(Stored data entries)
§ §

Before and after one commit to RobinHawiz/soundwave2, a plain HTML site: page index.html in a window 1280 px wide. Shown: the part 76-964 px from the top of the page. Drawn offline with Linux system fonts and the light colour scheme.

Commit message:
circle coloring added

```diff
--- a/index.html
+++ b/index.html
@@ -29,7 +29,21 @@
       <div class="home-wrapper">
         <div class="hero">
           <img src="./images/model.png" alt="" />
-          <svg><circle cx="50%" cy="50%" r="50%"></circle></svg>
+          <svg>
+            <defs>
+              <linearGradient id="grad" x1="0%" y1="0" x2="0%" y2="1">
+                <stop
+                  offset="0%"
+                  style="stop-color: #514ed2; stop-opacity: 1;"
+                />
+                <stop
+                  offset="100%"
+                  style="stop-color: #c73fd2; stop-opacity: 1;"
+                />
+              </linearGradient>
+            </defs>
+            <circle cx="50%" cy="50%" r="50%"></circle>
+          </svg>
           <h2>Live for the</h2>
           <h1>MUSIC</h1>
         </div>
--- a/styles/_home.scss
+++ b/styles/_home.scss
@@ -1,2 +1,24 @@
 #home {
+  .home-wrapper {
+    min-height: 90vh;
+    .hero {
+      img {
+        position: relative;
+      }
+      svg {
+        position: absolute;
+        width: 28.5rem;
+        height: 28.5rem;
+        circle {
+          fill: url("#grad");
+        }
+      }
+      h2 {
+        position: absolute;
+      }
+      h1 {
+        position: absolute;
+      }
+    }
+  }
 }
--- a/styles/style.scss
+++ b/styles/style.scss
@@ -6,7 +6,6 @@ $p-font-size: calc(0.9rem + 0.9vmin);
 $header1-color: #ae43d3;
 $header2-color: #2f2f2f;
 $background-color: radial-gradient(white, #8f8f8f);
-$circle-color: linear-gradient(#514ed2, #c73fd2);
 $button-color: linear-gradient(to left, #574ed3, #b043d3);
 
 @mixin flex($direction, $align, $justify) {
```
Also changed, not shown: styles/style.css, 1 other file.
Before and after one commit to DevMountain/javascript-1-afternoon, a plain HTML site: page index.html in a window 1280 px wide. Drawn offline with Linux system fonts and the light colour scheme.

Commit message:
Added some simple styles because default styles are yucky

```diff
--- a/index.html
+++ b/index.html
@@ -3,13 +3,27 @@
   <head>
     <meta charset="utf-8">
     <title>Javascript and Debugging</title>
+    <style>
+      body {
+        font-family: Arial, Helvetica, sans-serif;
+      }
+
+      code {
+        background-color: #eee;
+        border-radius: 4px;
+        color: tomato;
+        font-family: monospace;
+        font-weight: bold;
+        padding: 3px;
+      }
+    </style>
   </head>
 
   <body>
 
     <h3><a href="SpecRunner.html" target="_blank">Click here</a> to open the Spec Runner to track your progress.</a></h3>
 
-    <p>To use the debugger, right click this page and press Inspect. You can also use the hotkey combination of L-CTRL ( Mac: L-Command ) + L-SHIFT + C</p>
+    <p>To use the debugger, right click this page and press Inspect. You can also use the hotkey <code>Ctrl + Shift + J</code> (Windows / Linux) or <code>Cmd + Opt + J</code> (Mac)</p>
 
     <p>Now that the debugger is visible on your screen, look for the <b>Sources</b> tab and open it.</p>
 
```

§ §

» Directions:
The required output is every line above that contains the string "circle".

» Answer for the task:
circle coloring added
-          <svg><circle cx="50%" cy="50%" r="50%"></circle></svg>
+            <circle cx="50%" cy="50%" r="50%"></circle>
+        circle {
-$circle-color: linear-gradient(#514ed2, #c73fd2);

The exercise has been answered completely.